While I'm on the topic: Team Cul de Sac, the effort organized by Chris Sparks via the Michael J. Fox Foundation to help fund Parkinson's research, raised more than $53,200 last year. Matching funds from the Fox folks boosted that sum over $100,000. The bulk of the money came through sales of the Team Cul de Sac book, for which cartoonists drew their own interpretations of Richard's world and characters, as well as an auction of the book's original art. I helped. That's a good amount of money for a good cause.

* * *

Occasionally I read something that perfectly captures my own thoughts, and sometimes thoughts I didn't even know I had, better than I could myself. This Gawker piece, "Journalism is Not Narcissism," is one. Here's the lede:

"Every year, thousands of fresh-faced young aspiring journalists flood our nation's college classrooms, in order to learn how to practice their craft. What should we tell them? This, first: journalism is not about you."

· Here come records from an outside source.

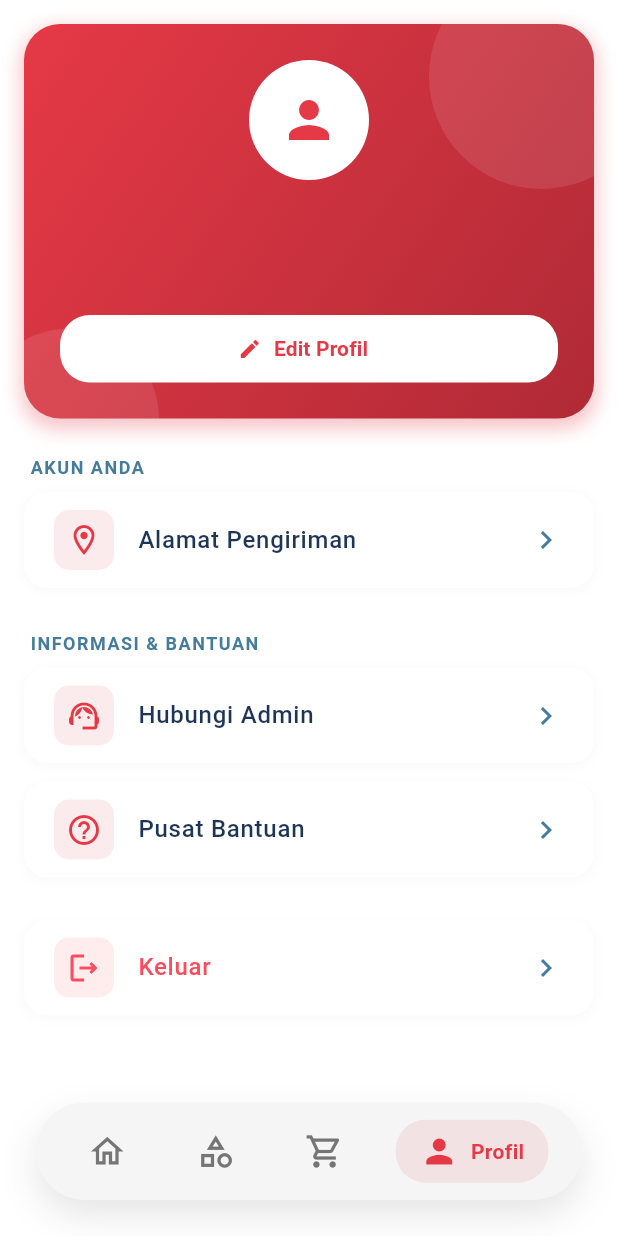
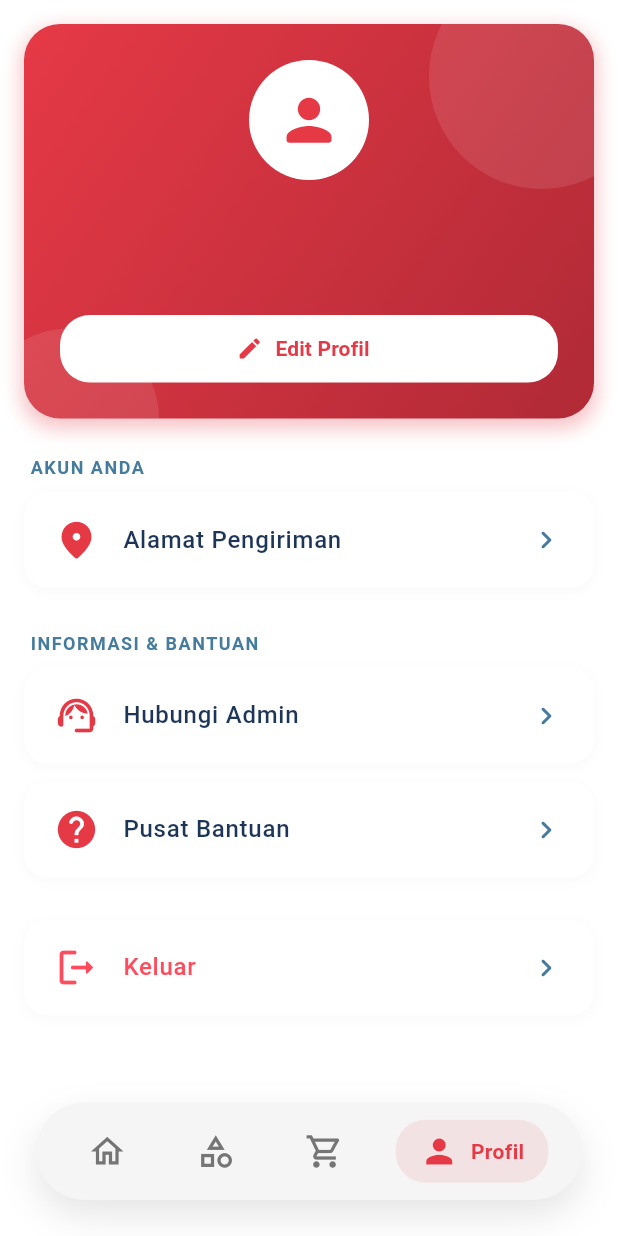
Before and after one commit to 4tmaa/HELIOT, a Flutter app: the MainNavigation screen opened directly, item 4 of the bottom bar chosen, on a phone screen of 412 x 824 dp. Run offline on Flutter 3.47's test engine with Material 3 defaults, Android fonts, the phone set to English and light mode, and no system bars; our stand-ins replace country_picker, firebase_core, firebase_messaging, flutter_dotenv, flutter_map, geocoding and 5 more; accounts and stored records are empty; generated files the repository leaves out were written again; network calls fail.

Commit message:
style: use rounded icons and remove icon borders in profile screen

```diff
--- a/lib/screens/profil_screen.dart
+++ b/lib/screens/profil_screen.dart
@@ -105,25 +105,25 @@ class _ProfilScreenState extends State<ProfilScreen> {
                   const SizedBox(height: 24),
                   _buildSectionHeader('Akun Anda'),
                   _buildMenuTile(
-                    icon: Icons.location_on_outlined,
+                    icon: Icons.location_on_rounded,
                     title: 'Alamat Pengiriman',
                     onTapAction: () => navigateToPage(const AlamatPengirimanScreen()),
                   ),
                   const SizedBox(height: 16),
                   _buildSectionHeader('Informasi & Bantuan'),
                   _buildMenuTile(
-                    icon: Icons.support_agent_outlined,
+                    icon: Icons.support_agent_rounded,
                     title: 'Hubungi Admin',
                     onTapAction: () => navigateToPage(const HubungiAdminScreen()),
                   ),
                   _buildMenuTile(
-                    icon: Icons.help_outline,
+                    icon: Icons.help_rounded,
                     title: 'Pusat Bantuan',
                     onTapAction: () => navigateToPage(const PusatBantuanScreen()),
                   ),
                   const SizedBox(height: 16),
                   _buildMenuTile(
-                    icon: Icons.logout_outlined,
+                    icon: Icons.logout_rounded,
                     title: 'Keluar',
                     isDestructive: true,
                     onTapAction: processLogout,
@@ -191,7 +191,7 @@ class _ProfilScreenState extends State<ProfilScreen> {
                   const CircleAvatar(
                     radius: 40,
                     backgroundColor: Colors.white,
-                    child: Icon(Icons.person, size: 40, color: _AppColors.primaryColor),
+                    child: Icon(Icons.person_rounded, size: 45, color: _AppColors.primaryColor),
                   ),
                   const SizedBox(height: 16),
                   Text(
@@ -218,7 +218,7 @@ class _ProfilScreenState extends State<ProfilScreen> {
                         initialEmail: userEmail,
                         initialAddress: userAddress,
                       )),
-                      icon: const Icon(Icons.edit, size: 16, color: _AppColors.primaryColor),
+                      icon: const Icon(Icons.edit_rounded, size: 18, color: _AppColors.primaryColor),
                       label: const Text(
                         'Edit Profil',
                         style: TextStyle(color: _AppColors.primaryColor, fontWeight: FontWeight.bold),
@@ -281,19 +281,12 @@ class _ProfilScreenState extends State<ProfilScreen> {
       ),
       child: ListTile(
         contentPadding: const EdgeInsets.symmetric(horizontal: 20, vertical: 4),
-        leading: Container(
-          padding: const EdgeInsets.all(8),
-          decoration: BoxDecoration(
-            color: iconColor.withOpacity(0.1),
-            borderRadius: BorderRadius.circular(10),
-          ),
-          child: Icon(icon, color: iconColor),
-        ),
+        leading: Icon(icon, color: iconColor, size: 30),
         title: Text(
           title,
           style: TextStyle(color: textColor, fontWeight: FontWeight.w500),
         ),
-        trailing: const Icon(Icons.chevron_right, color: _AppColors.secondaryTextColor),
+        trailing: const Icon(Icons.chevron_right_rounded, color: _AppColors.secondaryTextColor),
         onTap: onTapAction,
       ),
     );
```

I was a newspaper reporter for a few years, fresh out of college, and my ideal for how I hoped to do the job could be summed up in two words: impartial and invisible. Neither is perfectly attainable, but if you're aware of your biases you can counterbalance them. Watch for assumptions and insinuations. Convey every responsible side of the story fairly. If I did my job right, no one would ever detect which candidates I liked or which issues I supported (although I hoped some might notice that this Fies fellow's stories read a bit more clearly and elegantly than most). Honestly, that was one of the existential burrs of journalism that chafed my hide: at the boneheaded age of 25, I could foresee a time when I'd rather do than write about those who did.

Gawker writer Hamilton Nolan goes on to skewer the notion that writers' best subjects are themselves.

"Left unsaid in most discussions of this sort of writing is the fact that most people's lives are not that interesting. Certainly, simple math will tell you that a 20-year-old has only a limited store of really compelling personal stories to tell. Most people who decide to base their writing careers on stories about themselves end up like bands that used their entire lifetime's worth of good material in their first album, and then sputtered uselessly when it came time for the follow-up."

Yes. Though not directed at comics, the Gawker piece bullseyes my gripe with a ton of comics and graphic novels, which somehow--and I don't know why, although I've done some thinking about it--lend themselves to overwrought navel-gazing by putative Voices of Their Generation. Unless you're a refugee from Revolutionary Iran, you're just not fascinating enough to support one book, let alone the cottage industries that some creators mine from their lives. Benjamin Franklin didn't start writing his autobiography until he was 65 because he wasn't sure he'd accomplished enough to merit one. What a maroon!

This may sound like an odd complaint from the guy who wrote Mom's Cancer. But Mom's Cancer isn't my story, it's my mother's. Although I'm necessarily a character in it, as a writer and editor I ruthlessly cut everything that didn't advance my Mom's story, including much (not all) of my personal whiny angst. In fact, I approached writing that book very much as a journalist, determined to report what I experienced as honestly as I could. To the extent it works, I think that's what readers respond to and what still makes it different from similar stories.

You could name some counterexamples of fine young memoirists doing great work, and I'd concede there are exceptions, but I think Nolan reminds writers of something important that's out of style and being forgotten. Less looking inward, more looking out.

* * *

I didn't know what to expect when I printed up 50 zines collecting the "Adventures of Old Time-Traveling Brian" and offered 45 for sale, but I'm pretty sure I didn't expect to only have two copies left two weeks later. Fantastic! My mailing list reads like a "Who's Who" of my favorite people (and I am keeping a list of which numbered limited-edition copy goes to whom, so that when they start showing up for enormous sums on eBay I can finger the culprit).

Numbers 44/45 and 45/45 are still available. After that, there'll be no more ever. Many thanks to everyone who supported my work by sending a few bucks my way, I don't take it for granted and hope you found it worthwhile.

But no returns.